ASSIGNMENT - As you work through the listing below, copy each line exactly and drop the images.

GIVEN DATA START

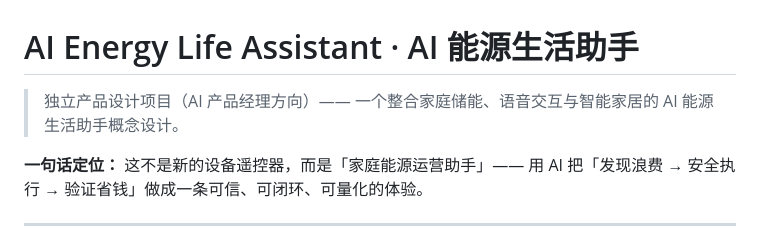
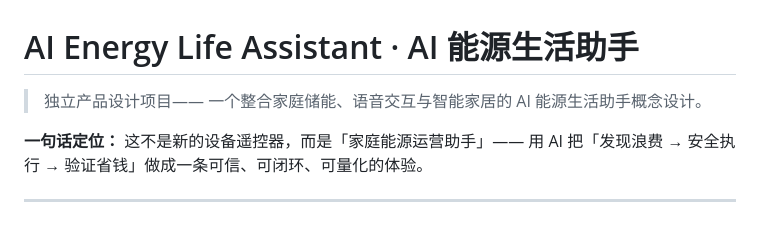
Before and after one commit to zhangdiwu7-alt/ai-energy-life-assistant, a Markdown page: README.md, the part around the change. Drawn GitHub-style.

```diff
--- a/README.md
+++ b/README.md
@@ -1,6 +1,6 @@
 # AI Energy Life Assistant · AI 能源生活助手
 
-> 独立产品设计项目（AI 产品经理方向）—— 一个整合家庭储能、语音交互与智能家居的 AI 能源生活助手概念设计。
+> 独立产品设计项目—— 一个整合家庭储能、语音交互与智能家居的 AI 能源生活助手概念设计。
 
 **一句话定位：** 这不是新的设备遥控器，而是「家庭能源运营助手」—— 用 AI 把「发现浪费 → 安全执行 → 验证省钱」做成一条可信、可闭环、可量化的体验。
 
```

GIVEN DATA END

REPLY -
Before and after one commit to zhangdiwu7-alt/ai-energy-life-assistant, a Markdown page: README.md, the part around the change. Drawn GitHub-style.

```diff
--- a/README.md
+++ b/README.md
@@ -1,6 +1,6 @@
 # AI Energy Life Assistant · AI 能源生活助手
 
-> 独立产品设计项目（AI 产品经理方向）—— 一个整合家庭储能、语音交互与智能家居的 AI 能源生活助手概念设计。
+> 独立产品设计项目—— 一个整合家庭储能、语音交互与智能家居的 AI 能源生活助手概念设计。
 
 **一句话定位：** 这不是新的设备遥控器，而是「家庭能源运营助手」—— 用 AI 把「发现浪费 → 安全执行 → 验证省钱」做成一条可信、可闭环、可量化的体验。
 
```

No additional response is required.